> **Problem description**:
Look for the word "radio" in the entries and copy every line where it shows up.

[Given entries Boundary: Start]

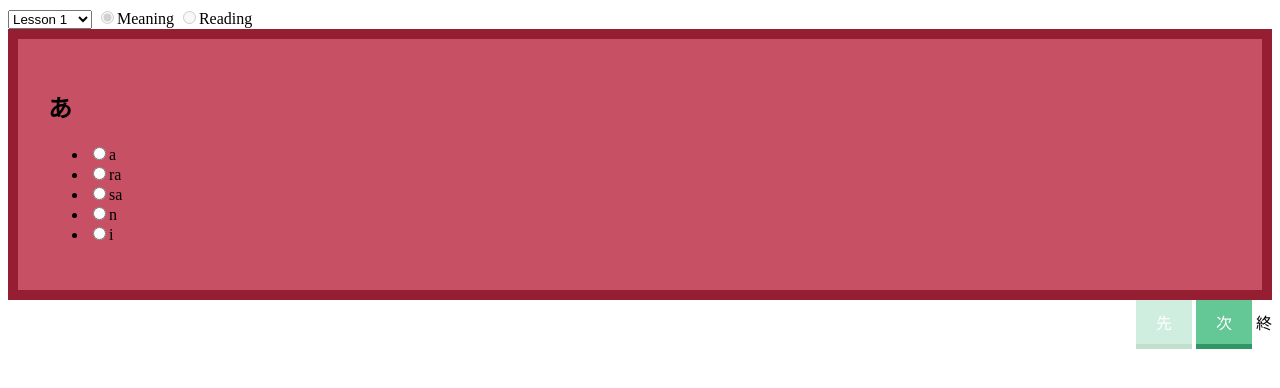
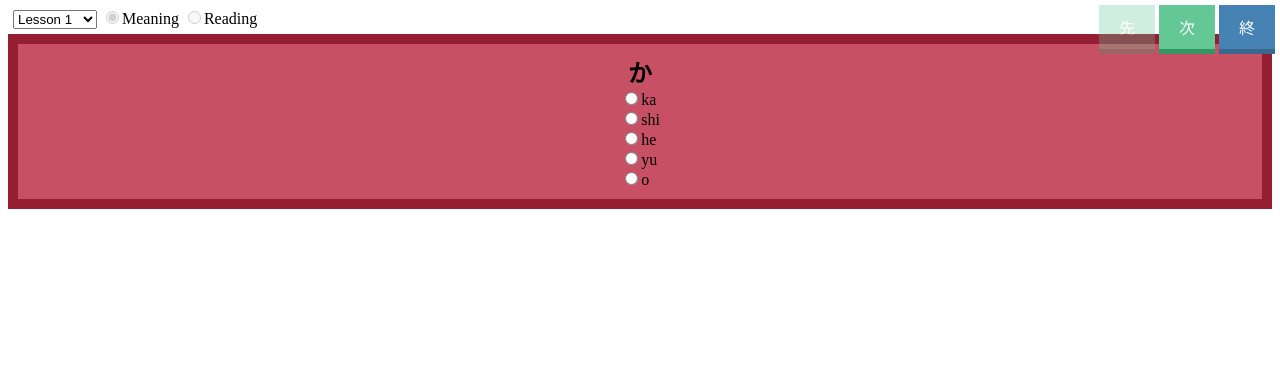
Before and after one commit to nhenninger/BrowserAddons, a browser extension: page GenkiShiken/Firefox/data/genkishiken.html in a window 1280 px wide. Both pictures are taken after a click on the element "Previous Question". Drawn offline with Linux system fonts and the light colour scheme; files whose address does not match are found by name.

Commit message:
Functionality complete.  Reasonably clean layout.

```diff
--- a/GenkiShiken/Firefox/data/genkishiken.css
+++ b/GenkiShiken/Firefox/data/genkishiken.css
@@ -1,11 +1,9 @@
-#slides h2 {
+#lesson_container {
+  margin: 5px;
+}
+#slides h1 {
   margin-bottom:10px;
   font-weight: 700;
-}
-/*=Slides
------------------------------------------------ */
-#slides {
-
 }
 #exam_container {
   overflow: hidden;
@@ -14,47 +12,67 @@
 #exam_container:last-child {
   margin-bottom:0;
 }
-.slides_div {
-    visibility: hidden;
-}
-.slide {
-    float:left;
-    padding:30px;
-    border:solid 10px rgb(150,30,50);
-    background-color:rgb(200,80,100);
-}
-.slide h2,
-.slide p {
-    color:#fff;
-}
 /* prev next buttons */
 #navigation {
-    margin-bottom: 30px;
-    /*visibility: hidden;*/
+  position: absolute;
+  top: 0px;
+  right: 0px;
+  margin: 5px;
   text-align: right;
 }
-#prev_button,#next_button {
+#prev_button,#next_button,#finish_button {
   display:inline-block;
   background: rgb(100,200,150);
   color:#fff;
   padding:10px 20px;
-
   border-bottom:solid 5px rgb(50,150,100);
-
   cursor: pointer;
+}
+#finish_button {
+  background: rgb(70, 130, 180);
+  border-bottom:solid 5px rgb(56, 103, 143);
 }
 #prev_button:hover,
 #next_button:hover {
-    background: rgb(75,175,125);
+    background: rgb(50,150,100);
+}
+#finish_button:hover {
+  background: rgb(56, 103, 143);
 }
 #prev_button.disabled:hover,
-#next_button.disabled:hover {
+#next_button.disabled:hover,
+#finish_button.disabled:hover {
     background: rgb(100,200,150);
     cursor:  default;
+}
+#finish_button.disabled:hover {
+  background: rgb(70, 130, 180);
 }
 .disabled {
     opacity: 0.3;
 }
+.slides_div {
+  visibility: hidden;
+  position: relative;
+}
+.slide {
+  float:left;
+  padding:10px;
+  display: flex;
+  flex-direction: column;
+  align-items: baseline;
+  border:solid 10px rgb(150,30,50);
+  background-color:rgb(200,80,100);
+}
+.slide h1 {
+  margin: auto;
+}
+.slide label.block {
+  display: block;
+}
+.slide .questionChoices, #restartButton {
+  margin: auto;
+}
 *, *::before, *::after {
 	box-sizing: border-box;
 }
--- a/GenkiShiken/Firefox/data/genkishiken.html
+++ b/GenkiShiken/Firefox/data/genkishiken.html
@@ -14,14 +14,14 @@
       <label><input type="radio" name="lessonFocus" value="reading" />Reading</label>
     </section>
     <section id="exam_container">
-      <div id="slides_div">
-        <p>Loading...</p>
-      </div>
       <div id="navigation">
         <span id="prev_button" title="Previous Question">先</span>
         <span id="next_button" title="Next Question">次</span>
         <span id="finish_button" title="End Quiz">終</span>
       </div>
+      <div id="slides_container">
+        <p>Loading...</p>
+      </div>
     </section>
   </body>
 </html>
--- a/GenkiShiken/Firefox/data/genkishiken.js
+++ b/GenkiShiken/Firefox/data/genkishiken.js
@@ -1,5 +1,4 @@
 /*jshint esversion: 6 */
-var numCorrect = 0;
 var characterArray = [];
 var answerArray = [];
 const NUM_OF_LESSONS = 23;
@@ -15,14 +14,24 @@ function LessonException(message) {
 }
 
 function finalScore() {
+  var numCorrect = 0;
   for (var x = 0; x < characterArray.length; x++) {
     if ($("div#question" + x + " input[type=radio][name=question" + x + "]:checked").val() === answerArray[x]) {
       numCorrect++;
     }
   }
-  // TODO: wire a listener to when quiz is complete then populate resultDiv with score
   // TODO: Make the radio buttons pretty
-  console.log(numCorrect + " out of " + characterArray.length);
+  $("#resultH1").empty().append(numCorrect + " out of " + characterArray.length + ".");
+  $("#prev_button").addClass("disabled").off("click", recedeQuestion);
+  $("#next_button").addClass("disabled").off("click", advanceQuestion);
+  $("#finish_button").addClass("disabled").off("click", finalScore);
+  $("div.slide.active").removeClass("active");
+
+  var n = $("div.slide.last_question").index() + 1;
+  var slideLeft = "-" + n * 100 + "%";
+  $("#slides_container").animate({
+      marginLeft : slideLeft
+  },250);
 }
 
 // https://stackoverflow.com/questions/2450954/how-to-randomize-shuffle-a-javascript-array
@@ -43,11 +52,9 @@ function shuffle(arr){
 
 function createQuestionChoices(typeChoice, questionIndex, indices) {
   for (var k = 0; k < indices.length; k++) {
-    $("#question" + questionIndex + " .questionChoices")
+    $("div#question" + questionIndex + " .questionChoices")
       .append(
-        $("<li/>")
-          .append(
-            $("<label/>")
+        $("<label/>", {"class" : "block"})
           .append(
             $("<input/>", {
             "type" : "radio",
@@ -56,7 +63,6 @@ function createQuestionChoices(typeChoice, questionIndex, indices) {
             .bind("click", advanceQuestion)
           )
           .append(characterArray[indices[k]][typeChoice])
-          )
       );
   }
 }
@@ -84,12 +90,12 @@ function createQuestionText(index) {
   shuffle(choiceIndices);
   if (characterArray[0].kana) { // Syllabary
     $("input[type=radio][name=lessonFocus]").attr("disabled", true);
-    $("#question" + index + " h1").append(characterArray[index].kana);
+    $("div#question" + index + " h1").append(characterArray[index].kana);
     answerArray[index] = characterArray[index].pronunciation;
     createQuestionChoices("pronunciation", index, choiceIndices);
   } else if (characterArray[0].character) { // Kanji
     $("input[type=radio][name=lessonFocus]").attr("disabled", false);
-    $("#question" + index + " h1").append(characterArray[index].character);
+    $("div#question" + index + " h1").append(characterArray[index].character);
     if ($("input[type=radio][name=lessonFocus]:checked").val() === "meaning") {
       answerArray[index] = characterArray[index].meaning;
       createQuestionChoices("meaning", index, choiceIndices);
@@ -109,98 +115,89 @@ function createQuestionText(index) {
 
 // handle the next clicking functionality
 function advanceQuestion(){
-  var n = $(".slide.active").index() + 1;
+  var n = $("div.slide.active").index() + 1;
   var slideLeft = "-" + n * 100 + "%";
-  if (!$(".slide.active").hasClass("last")) {
-      $(".slide.active").removeClass("active").next(".slide").addClass("active");
-      $("#slides_div").animate({
+  if (!$("div.slide.active").hasClass("last_question")) {
+      $("div.slide.active").removeClass("active").next("div.slide").addClass("active");
+      $("#slides_container").animate({
           marginLeft : slideLeft
       },250);
-      if ($(".slide.active").hasClass("last")) {
+      if ($("div.slide.active").hasClass("last_question")) {
           $("#next_button").addClass("disabled");
-          // TODO: change next button to disable on final question and call finalScore()
-          // TODO: Wire finish_button to finalScore();
       }
   }
-  if ((!$(".slide.active").hasClass("first")) && $("#prev_button").hasClass("disabled")) {
+  if ((!$("div.slide.active").hasClass("first_question")) && $("#prev_button").hasClass("disabled")) {
       $("#prev_button").removeClass("disabled");
   }
 }
 
 // handle the prev clicking functionality
 function recedeQuestion(){
-  var n = $(".slide.active").index() - 1;
+  var n = $("div.slide.active").index() - 1;
   var slideRight = "-" + n * 100 + "%";
-  if (!$(".slide.active").hasClass("first")) {
-      $(".slide.active").removeClass("active").prev(".slide").addClass("active");
-      $("#slides_div").animate({
+  if (!$("div.slide.active").hasClass("first_question")) {
+      $("div.slide.active").removeClass("active").prev("div.slide").addClass("active");
+      $("#slides_container").animate({
           marginLeft : slideRight
       },250);
-      if ($(".slide.active").hasClass("first")) {
+      if ($("div.slide.active").hasClass("first_question")) {
           $("#prev_button").addClass("disabled");
       }
   }
-  if ((!$(".slide.active").hasClass("last")) && $("#next_button").hasClass("disabled")) {
+  if ((!$("div.slide.active").hasClass("last_question")) && $("#next_button").hasClass("disabled")) {
       $("#next_button").removeClass("disabled");
   }
 }
 
 // Based on http://callmenick.com/post/responsive-content-slider
 function contentSlide() {
-  var len = $(".slide").length;                // get number of slides
+  var len = $("div.slide").length;                // get number of slides
   // console.log("len is " + len + "\n");
   var slidesContainerWidth = len * 100 + "%";  // get width of the slide container
   var slideWidth = (100 / len) + "%";          // get width of the slides
 
   // Reset margins when changing quiz
-  $("#slides_div").animate({
+  $("#slides_container").animate({
       marginLeft : 0
-  },250);
-  $("#slides_div").animate({
+  },"slow");
+  $("#slides_container").animate({
       marginRight : 0
-  },250);
-
-  // Reset click listeners
-  $("#next_button").unbind("click");
-  $("#prev_button").unbind("click");
+  },"slow");
 
   // set slide container width
-  $("#slides_div").css({
+  $("#slides_container").css({
       width : slidesContainerWidth,
       visibility : "visible"
   });
   // set slide width
-  $(".slide").css({
+  $("div.slide").css({
       width : slideWidth
   });
 
   // add correct classes to first and last slide
-  $(".slide").first().addClass("first active");
-  console.log($(".slide").first().attr("id"));
-  $(".slide").last().addClass("last");
+  $("div.slide").first().addClass("first_question active");
+  $("div.slide").last().prev().addClass("last_question");
 
-  // initially disable the previous arrow cuz [sic] we start on the first slide
-  $("#prev_button").addClass("disabled");
-
-  $("#next_button").bind("click", advanceQuestion);
-  $("#prev_button").bind("click", recedeQuestion);
+  // Initialize navigation buttons
+  $("#prev_button").addClass("disabled").off().on("click", recedeQuestion);
+  $("#next_button").removeClass("disabled").off().on("click", advanceQuestion);
+  $("#finish_button").removeClass("disabled").off().on("click", finalScore);
 }
 
 /**
  *  Creates the basic question slides/divs and the results slide
  */
 function createSlides() {
-  numCorrect = 0;
-  var slides = $("#slides_div");
+  var slides = $("#slides_container");
   slides.empty();
-  // shuffle(characterArray);  TODO: uncomment...
+  shuffle(characterArray);
   for (var i = 0; i < characterArray.length; i++) {
     slides.append(
       $("<div/>", {"class": "slide", "id": "question" + i})
         .append(
           $("<h1/>", {"class": "questionChar"})
         ).append(
-          $("<ul>", {"class": "questionChoices"})
+          $("<div/>", {"class": "questionChoices"})
         )
     );
     createQuestionText(i);
@@ -210,7 +207,7 @@ function createSlides() {
       .append(
         $("<h1/>", {"class": "questionChar", "id": "resultH1"})
       ).append(
-        $("<input/>", {"type": "button", "value": "再", "id": "restartButton"})
+        $("<input/>", {"type": "button", "value": "再", "id": "restartButton", "title": "Restart Quiz"})
           .click(createSlides)
       )
   );
```
Lines whose indentation alone changed are shown as unchanged.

[Given entries Boundary: End]

> **Answer box**:
       <label><input type="radio" name="lessonFocus" value="reading" />Reading</label>
     if ($("div#question" + x + " input[type=radio][name=question" + x + "]:checked").val() === answerArray[x]) {
   // TODO: Make the radio buttons pretty
             "type" : "radio",
     $("input[type=radio][name=lessonFocus]").attr("disabled", true);
     $("input[type=radio][name=lessonFocus]").attr("disabled", false);
     if ($("input[type=radio][name=lessonFocus]:checked").val() === "meaning") {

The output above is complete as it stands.